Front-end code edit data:
------------------------------------------------------------------------
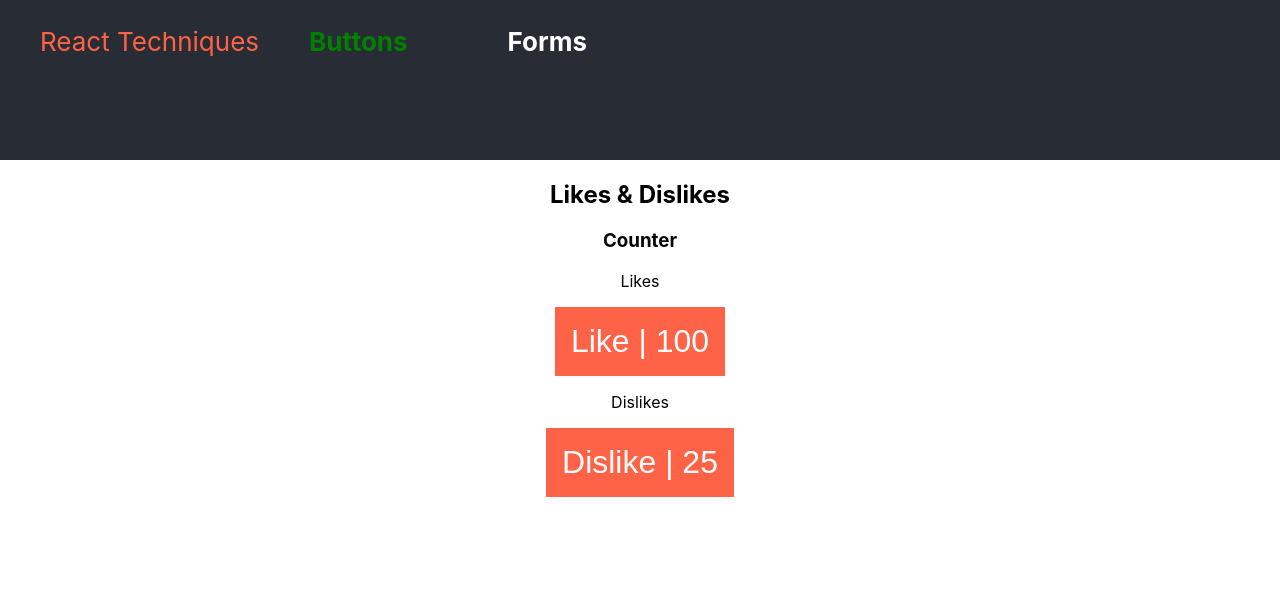
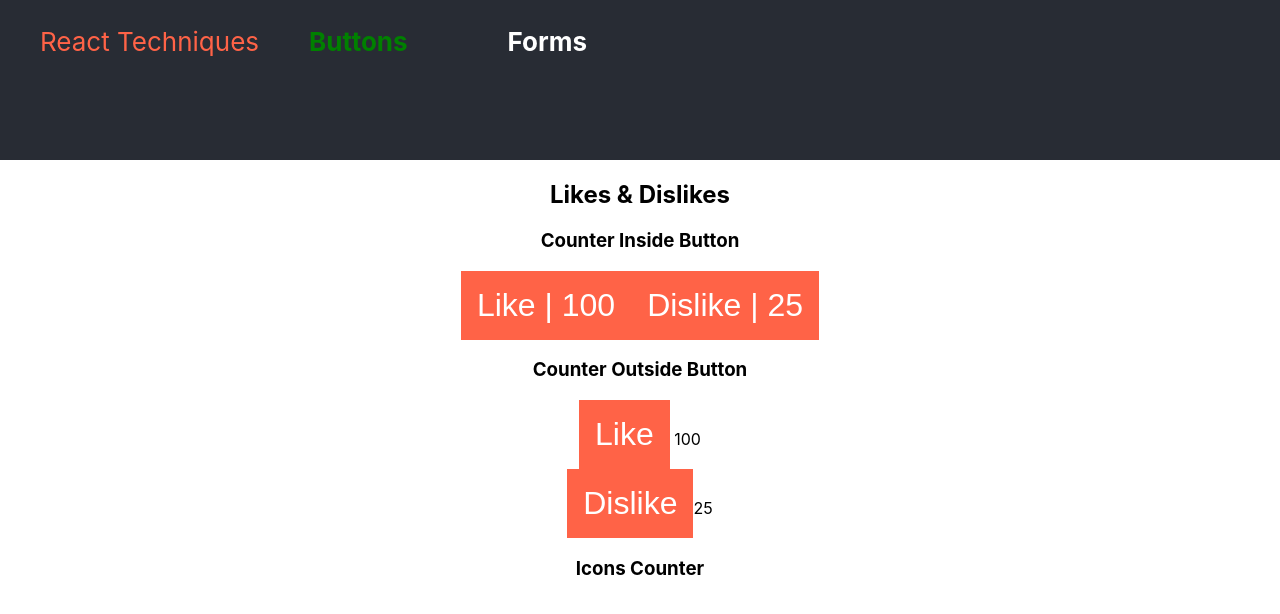
Before and after one commit to christinetran825/react-techniques, a React (Create React App) app: page /buttons in a window 1280 px wide. Shown: the top 614 px of the page. Built offline with nearby package versions, Linux system fonts and the light colour scheme.

Commit message:
added semantics divs; added new counter set

```diff
--- a/src/Likes.js
+++ b/src/Likes.js
@@ -55,13 +55,29 @@ class Likes extends React.Component {
 
   render(){
     return(
-      <div className="communication-buttons">
+      <div className="likes">
         <h2>Likes & Dislikes</h2>
-        <h3>Counter</h3>
-        <p>Likes</p>
-        <button className={this.state.likeClassNames} onClick={this.updateLikes}>Like | <span class="likes-counter"> {this.state.likes}</span></button>
-        <p>Dislikes</p>
-        <button className={this.state.dislikeClassNames} onClick={this.updateDislikes}>Dislike | <span class="likes-counter">{this.state.dislikes}</span></button>
+
+
+        <div className="likes-counters">
+          <h3>Counter Inside Button</h3>
+          <button className={this.state.likeClassNames} onClick={this.updateLikes}>Like | <span class="likes-counter"> {this.state.likes}</span></button>
+          <button className={this.state.dislikeClassNames} onClick={this.updateDislikes}>Dislike | <span class="likes-counter">{this.state.dislikes}</span></button>
+        </div>
+
+        <div className="likes-counters">
+          <h3>Counter Outside Button</h3>
+          <div>
+            <button className={this.state.likeClassNames} onClick={this.updateLikes}>Like</button><span class="likes-counter"> {this.state.likes}</span>
+          </div>
+          <div>
+            <button className={this.state.dislikeClassNames} onClick={this.updateDislikes}>Dislike</button><span class="likes-counter">{this.state.dislikes}</span>
+          </div>
+        </div>
+
+        <div className="likes-counters">
+          <h3>Icons Counter</h3>
+        </div>
       </div>
     );
   }
```
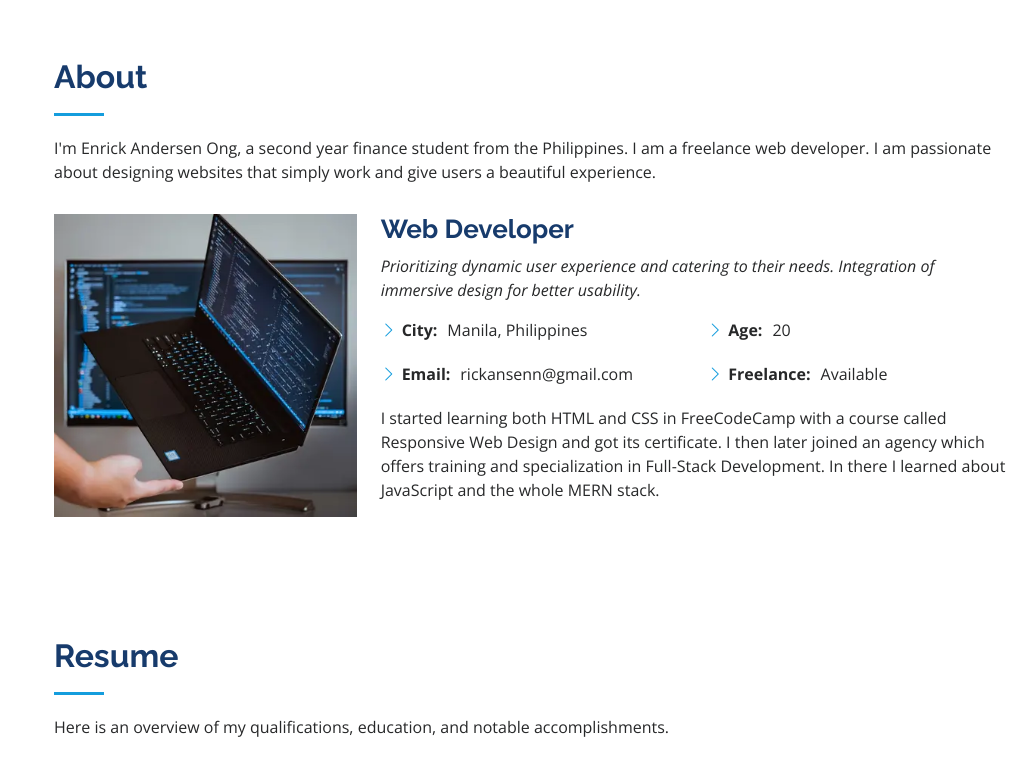
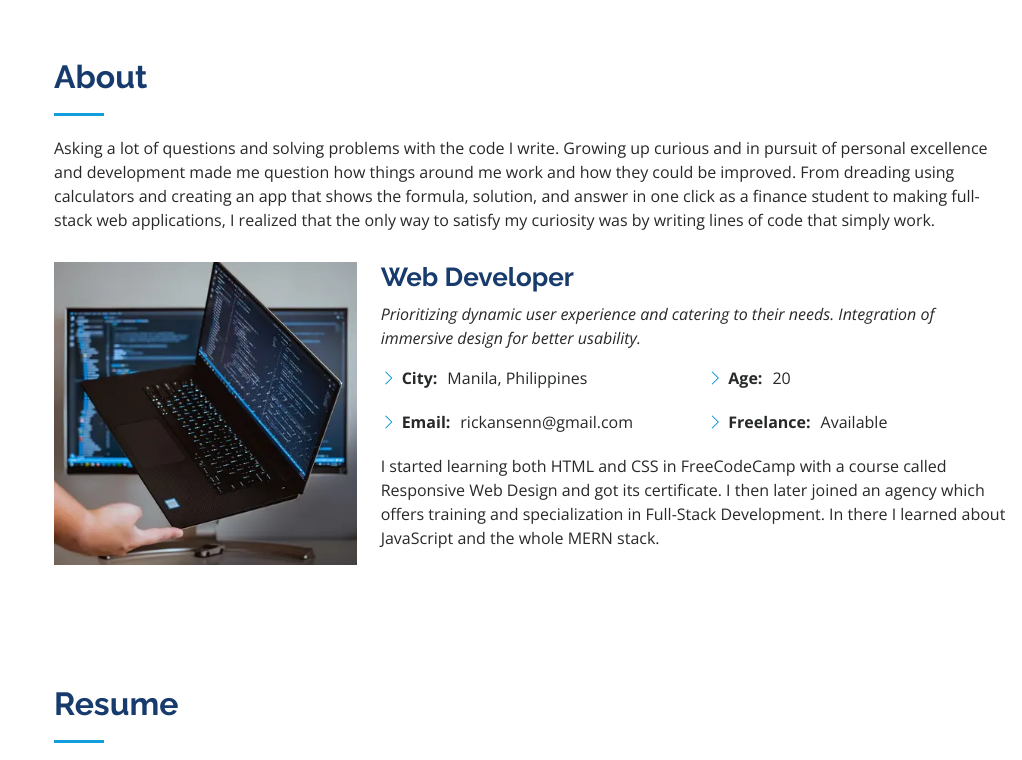
Before and after one commit to rickansen/portfolio, a plain HTML site: page index.html in a window 1280 px wide. Shown: the part 802-1562 px from the top of the page, without its empty margins (258-1280 px from the left). Drawn offline with nearby package versions, Linux system fonts and the light colour scheme.

Commit message:
Update about section

```diff
--- a/index.html
+++ b/index.html
@@ -78,7 +78,7 @@
 
         <div class="section-title">
           <h2>About</h2>
-          <p>I'm Enrick Andersen Ong, a second year finance student from the Philippines. I am a freelance web developer. I am passionate about designing websites that simply work and give users a beautiful experience.
+          <p>Asking a lot of questions and solving problems with the code I write. Growing up curious and in pursuit of personal excellence and development made me question how things around me work and how they could be improved. From dreading using calculators and creating an app that shows the formula, solution, and answer in one click as a finance student to making full-stack web applications, I realized that the only way to satisfy my curiosity was by writing lines of code that simply work.
         </div>
 
         <div class="row">
```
------------------------------------------------------------------------
▸ Instructions to follow
The word "with" appears in some of the lines above. Copy those lines.

▸ Solution to this exercise
Before and after one commit to christinetran825/react-techniques, a React (Create React App) app: page /buttons in a window 1280 px wide. Shown: the top 614 px of the page. Built offline with nearby package versions, Linux system fonts and the light colour scheme.
Before and after one commit to rickansen/portfolio, a plain HTML site: page index.html in a window 1280 px wide. Shown: the part 802-1562 px from the top of the page, without its empty margins (258-1280 px from the left). Drawn offline with nearby package versions, Linux system fonts and the light colour scheme.
+          <p>Asking a lot of questions and solving problems with the code I write. Growing up curious and in pursuit of personal excellence and development made me question how things around me work and how they could be improved. From dreading using calculators and creating an app that shows the formula, solution, and answer in one click as a finance student to making full-stack web applications, I realized that the only way to satisfy my curiosity was by writing lines of code that simply work.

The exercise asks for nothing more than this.